→ **Exercise instructions**:
Every record should be written out again in full, with no character altered.
Provided data: Begin
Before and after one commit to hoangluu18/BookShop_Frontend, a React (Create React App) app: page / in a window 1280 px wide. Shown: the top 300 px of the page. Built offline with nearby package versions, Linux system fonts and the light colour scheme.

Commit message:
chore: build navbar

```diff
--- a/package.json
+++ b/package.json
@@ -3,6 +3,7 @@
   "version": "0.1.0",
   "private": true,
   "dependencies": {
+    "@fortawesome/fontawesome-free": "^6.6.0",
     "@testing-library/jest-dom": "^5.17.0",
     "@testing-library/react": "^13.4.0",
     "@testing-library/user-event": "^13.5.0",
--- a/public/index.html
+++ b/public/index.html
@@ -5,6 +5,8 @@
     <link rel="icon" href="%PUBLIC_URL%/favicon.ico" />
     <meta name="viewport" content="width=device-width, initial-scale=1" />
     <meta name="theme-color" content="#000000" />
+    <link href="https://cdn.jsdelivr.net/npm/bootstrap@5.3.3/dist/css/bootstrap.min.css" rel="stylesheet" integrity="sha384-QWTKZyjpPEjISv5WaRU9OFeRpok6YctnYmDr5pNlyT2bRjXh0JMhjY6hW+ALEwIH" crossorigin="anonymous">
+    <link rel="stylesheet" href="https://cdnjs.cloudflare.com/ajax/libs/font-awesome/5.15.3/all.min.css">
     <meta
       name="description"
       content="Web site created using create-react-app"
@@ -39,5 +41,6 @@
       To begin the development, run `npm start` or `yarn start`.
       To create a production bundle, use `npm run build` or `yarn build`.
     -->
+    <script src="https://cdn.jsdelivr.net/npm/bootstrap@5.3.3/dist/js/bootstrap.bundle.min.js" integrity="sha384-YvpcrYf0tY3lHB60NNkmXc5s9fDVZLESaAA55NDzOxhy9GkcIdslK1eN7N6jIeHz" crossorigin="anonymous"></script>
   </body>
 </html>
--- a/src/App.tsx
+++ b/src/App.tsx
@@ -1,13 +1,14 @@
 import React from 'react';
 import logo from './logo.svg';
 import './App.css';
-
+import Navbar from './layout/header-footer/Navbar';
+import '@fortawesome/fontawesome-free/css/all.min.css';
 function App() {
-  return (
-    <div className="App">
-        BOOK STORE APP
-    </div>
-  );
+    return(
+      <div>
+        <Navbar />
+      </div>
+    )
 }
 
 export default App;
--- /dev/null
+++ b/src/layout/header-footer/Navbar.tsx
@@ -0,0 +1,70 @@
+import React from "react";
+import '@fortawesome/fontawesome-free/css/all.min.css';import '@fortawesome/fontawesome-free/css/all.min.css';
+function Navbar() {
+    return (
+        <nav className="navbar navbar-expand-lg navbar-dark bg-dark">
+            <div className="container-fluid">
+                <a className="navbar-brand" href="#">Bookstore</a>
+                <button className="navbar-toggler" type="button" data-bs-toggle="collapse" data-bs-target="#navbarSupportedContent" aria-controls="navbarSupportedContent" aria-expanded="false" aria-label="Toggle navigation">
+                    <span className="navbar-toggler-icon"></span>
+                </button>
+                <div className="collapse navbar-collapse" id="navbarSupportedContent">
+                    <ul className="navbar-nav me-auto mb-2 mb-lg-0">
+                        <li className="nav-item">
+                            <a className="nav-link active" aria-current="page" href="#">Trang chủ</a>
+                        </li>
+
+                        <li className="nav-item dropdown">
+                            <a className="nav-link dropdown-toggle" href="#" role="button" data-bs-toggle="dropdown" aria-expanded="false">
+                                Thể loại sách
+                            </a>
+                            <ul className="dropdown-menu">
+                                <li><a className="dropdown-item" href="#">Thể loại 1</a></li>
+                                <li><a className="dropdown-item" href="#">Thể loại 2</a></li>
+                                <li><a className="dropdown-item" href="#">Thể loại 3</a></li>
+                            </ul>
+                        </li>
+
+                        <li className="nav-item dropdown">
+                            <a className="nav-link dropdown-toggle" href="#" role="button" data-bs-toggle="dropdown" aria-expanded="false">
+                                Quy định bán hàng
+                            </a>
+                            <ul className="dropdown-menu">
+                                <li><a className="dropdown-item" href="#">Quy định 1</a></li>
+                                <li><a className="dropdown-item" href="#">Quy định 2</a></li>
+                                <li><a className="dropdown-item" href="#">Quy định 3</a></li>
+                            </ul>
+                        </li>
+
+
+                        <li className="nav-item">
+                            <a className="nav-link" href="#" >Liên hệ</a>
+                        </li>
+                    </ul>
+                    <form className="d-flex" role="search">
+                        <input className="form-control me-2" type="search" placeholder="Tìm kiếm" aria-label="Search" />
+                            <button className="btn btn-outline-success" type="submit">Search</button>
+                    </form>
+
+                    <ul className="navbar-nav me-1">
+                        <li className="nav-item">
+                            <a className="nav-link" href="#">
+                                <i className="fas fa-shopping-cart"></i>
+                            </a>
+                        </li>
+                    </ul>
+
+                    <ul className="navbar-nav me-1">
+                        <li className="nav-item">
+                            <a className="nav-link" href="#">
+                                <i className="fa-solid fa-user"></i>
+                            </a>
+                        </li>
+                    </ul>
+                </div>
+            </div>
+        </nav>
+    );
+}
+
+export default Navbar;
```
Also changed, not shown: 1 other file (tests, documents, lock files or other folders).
Provided data: End
→ **Response below**:
Before and after one commit to hoangluu18/BookShop_Frontend, a React (Create React App) app: page / in a window 1280 px wide. Shown: the top 300 px of the page. Built offline with nearby package versions, Linux system fonts and the light colour scheme.

Commit message:
chore: build navbar

```diff
--- a/package.json
+++ b/package.json
@@ -3,6 +3,7 @@
   "version": "0.1.0",
   "private": true,
   "dependencies": {
+    "@fortawesome/fontawesome-free": "^6.6.0",
     "@testing-library/jest-dom": "^5.17.0",
     "@testing-library/react": "^13.4.0",
     "@testing-library/user-event": "^13.5.0",
--- a/public/index.html
+++ b/public/index.html
@@ -5,6 +5,8 @@
     <link rel="icon" href="%PUBLIC_URL%/favicon.ico" />
     <meta name="viewport" content="width=device-width, initial-scale=1" />
     <meta name="theme-color" content="#000000" />
+    <link href="https://cdn.jsdelivr.net/npm/bootstrap@5.3.3/dist/css/bootstrap.min.css" rel="stylesheet" integrity="sha384-QWTKZyjpPEjISv5WaRU9OFeRpok6YctnYmDr5pNlyT2bRjXh0JMhjY6hW+ALEwIH" crossorigin="anonymous">
+    <link rel="stylesheet" href="https://cdnjs.cloudflare.com/ajax/libs/font-awesome/5.15.3/all.min.css">
     <meta
       name="description"
       content="Web site created using create-react-app"
@@ -39,5 +41,6 @@
       To begin the development, run `npm start` or `yarn start`.
       To create a production bundle, use `npm run build` or `yarn build`.
     -->
+    <script src="https://cdn.jsdelivr.net/npm/bootstrap@5.3.3/dist/js/bootstrap.bundle.min.js" integrity="sha384-YvpcrYf0tY3lHB60NNkmXc5s9fDVZLESaAA55NDzOxhy9GkcIdslK1eN7N6jIeHz" crossorigin="anonymous"></script>
   </body>
 </html>
--- a/src/App.tsx
+++ b/src/App.tsx
@@ -1,13 +1,14 @@
 import React from 'react';
 import logo from './logo.svg';
 import './App.css';
-
+import Navbar from './layout/header-footer/Navbar';
+import '@fortawesome/fontawesome-free/css/all.min.css';
 function App() {
-  return (
-    <div className="App">
-        BOOK STORE APP
-    </div>
-  );
+    return(
+      <div>
+        <Navbar />
+      </div>
+    )
 }
 
 export default App;
--- /dev/null
+++ b/src/layout/header-footer/Navbar.tsx
@@ -0,0 +1,70 @@
+import React from "react";
+import '@fortawesome/fontawesome-free/css/all.min.css';import '@fortawesome/fontawesome-free/css/all.min.css';
+function Navbar() {
+    return (
+        <nav className="navbar navbar-expand-lg navbar-dark bg-dark">
+            <div className="container-fluid">
+                <a className="navbar-brand" href="#">Bookstore</a>
+                <button className="navbar-toggler" type="button" data-bs-toggle="collapse" data-bs-target="#navbarSupportedContent" aria-controls="navbarSupportedContent" aria-expanded="false" aria-label="Toggle navigation">
+                    <span className="navbar-toggler-icon"></span>
+                </button>
+                <div className="collapse navbar-collapse" id="navbarSupportedContent">
+                    <ul className="navbar-nav me-auto mb-2 mb-lg-0">
+                        <li className="nav-item">
+                            <a className="nav-link active" aria-current="page" href="#">Trang chủ</a>
+                        </li>
+
+                        <li className="nav-item dropdown">
+                            <a className="nav-link dropdown-toggle" href="#" role="button" data-bs-toggle="dropdown" aria-expanded="false">
+                                Thể loại sách
+                            </a>
+                            <ul className="dropdown-menu">
+                                <li><a className="dropdown-item" href="#">Thể loại 1</a></li>
+                                <li><a className="dropdown-item" href="#">Thể loại 2</a></li>
+                                <li><a className="dropdown-item" href="#">Thể loại 3</a></li>
+                            </ul>
+                        </li>
+
+                        <li className="nav-item dropdown">
+                            <a className="nav-link dropdown-toggle" href="#" role="button" data-bs-toggle="dropdown" aria-expanded="false">
+                                Quy định bán hàng
+                            </a>
+                            <ul className="dropdown-menu">
+                                <li><a className="dropdown-item" href="#">Quy định 1</a></li>
+                                <li><a className="dropdown-item" href="#">Quy định 2</a></li>
+                                <li><a className="dropdown-item" href="#">Quy định 3</a></li>
+                            </ul>
+                        </li>
+
+
+                        <li className="nav-item">
+                            <a className="nav-link" href="#" >Liên hệ</a>
+                        </li>
+                    </ul>
+                    <form className="d-flex" role="search">
+                        <input className="form-control me-2" type="search" placeholder="Tìm kiếm" aria-label="Search" />
+                            <button className="btn btn-outline-success" type="submit">Search</button>
+                    </form>
+
+                    <ul className="navbar-nav me-1">
+                        <li className="nav-item">
+                            <a className="nav-link" href="#">
+                                <i className="fas fa-shopping-cart"></i>
+                            </a>
+                        </li>
+                    </ul>
+
+                    <ul className="navbar-nav me-1">
+                        <li className="nav-item">
+                            <a className="nav-link" href="#">
+                                <i className="fa-solid fa-user"></i>
+                            </a>
+                        </li>
+                    </ul>
+                </div>
+            </div>
+        </nav>
+    );
+}
+
+export default Navbar;
```
Also changed, not shown: 1 other file (tests, documents, lock files or other folders).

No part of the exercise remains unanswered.